REPRESENTATIVES from the Kitasoo First Nation and the City of Terrace say that a recent move to defend the Spirit Bear trademark in court is in the best interests of the northwest, and that the cost for challenging businesses that use the mark are manageable.
Both have now launched a lawsuit against Kelowna-based Urban Distilleries for using the trademarked name shared by the two parties to market brands of gin and vodka.
Terrace first trademarked the name in 2004, and then in 2006 the Kitasoo, which represent the Kitasoo and Xaixais who live at Klemtu on the north coast to mutually trademark the name and to share the cost of opposing other groups from infringing on the mark.
The province also trademarked the name after it became the official mammal of B.C. in 2006.
Since 2006, the Kitasoo and the city have successfully challenged three attempts by businesses to use the name Spirit Bear, and worked out agreements with at least one other to use the name, Spirit Bear Coffee Company in an agreement that saw money given to both Terrace and the Kitasoo.
Terrace, has also trademarked the names Kennode, Kennodei, and Moksgm’ol, lost a challenge this year to a phytoplankton company wanting to use the mark Kermode Warrior.

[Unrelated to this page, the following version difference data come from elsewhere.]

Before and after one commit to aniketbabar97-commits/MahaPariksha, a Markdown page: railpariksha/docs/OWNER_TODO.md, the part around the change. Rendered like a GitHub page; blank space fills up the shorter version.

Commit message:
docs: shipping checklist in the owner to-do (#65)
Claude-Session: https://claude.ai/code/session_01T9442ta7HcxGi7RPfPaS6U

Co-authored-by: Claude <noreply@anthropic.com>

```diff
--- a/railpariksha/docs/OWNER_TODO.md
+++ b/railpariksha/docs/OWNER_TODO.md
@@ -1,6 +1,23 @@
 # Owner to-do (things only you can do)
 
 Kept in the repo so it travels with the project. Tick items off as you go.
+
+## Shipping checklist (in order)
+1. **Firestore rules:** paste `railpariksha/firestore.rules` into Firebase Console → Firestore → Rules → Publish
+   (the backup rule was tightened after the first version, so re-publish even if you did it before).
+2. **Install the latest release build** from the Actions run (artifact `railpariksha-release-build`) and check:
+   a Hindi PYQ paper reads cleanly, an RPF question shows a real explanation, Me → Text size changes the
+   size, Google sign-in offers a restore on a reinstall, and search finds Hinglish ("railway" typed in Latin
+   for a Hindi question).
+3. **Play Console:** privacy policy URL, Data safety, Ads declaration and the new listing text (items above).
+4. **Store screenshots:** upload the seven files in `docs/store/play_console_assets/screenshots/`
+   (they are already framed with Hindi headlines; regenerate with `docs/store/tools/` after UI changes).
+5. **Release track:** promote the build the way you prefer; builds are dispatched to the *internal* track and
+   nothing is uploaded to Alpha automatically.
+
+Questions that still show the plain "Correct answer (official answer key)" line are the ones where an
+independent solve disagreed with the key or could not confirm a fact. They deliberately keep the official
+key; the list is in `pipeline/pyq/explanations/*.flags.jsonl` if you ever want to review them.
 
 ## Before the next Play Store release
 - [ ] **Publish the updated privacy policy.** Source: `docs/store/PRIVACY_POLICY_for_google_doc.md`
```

The Kitasoo only trademarked Spirit Bear and do not have an interest in these other names.
“We’ve been working this file for well over a year” said Terrace mayor Dave Pernarowski about the recent lawsuit filed against Urban Distilleries for trademark infringement. “We’ve been trying to work with this company to get them to move away from the Spirit Bear logo-ing and we’re giving them some time to do that.”
“The Spirit Bear is associated with this part of B.C. and the City of Terrace wants to continue to maintain the uniqueness of its trademark. Sometimes you have to push a little bit particularly when it’s being used on a product that isn’t the best representation for a special creature.”
According to the Kitasoo technical advisor Larry Greba, “Anything associated with alcohol isn’t considered an appropriate use of the mark.”
The costs of defending the trademark have yet to be released by the city, but Greba said on that on the Kitasoo end costs have not been high, especially considering that it’s split with Terrace.
“It’s been more than we’d like, but it’s not really burdensome,” said Greba of the three defences and the current court case. “For a municipality like Terrace I don’t think if people have the numbers they would think it out of line. With Kitasoo that’s the case, and it’s a much smaller First Nations community.”
“If it got into some significant court case people would want to take a second look at that,” Greba added.
According to both First Nation and city officials, defending the mark is worthwhile because it helps raise awareness of the animal’s importance to the region.
“We always consult with Terrace. Everything we’ve done to date has been done collaboratively, we’ve had a pretty strong relationship that way,” said Greba.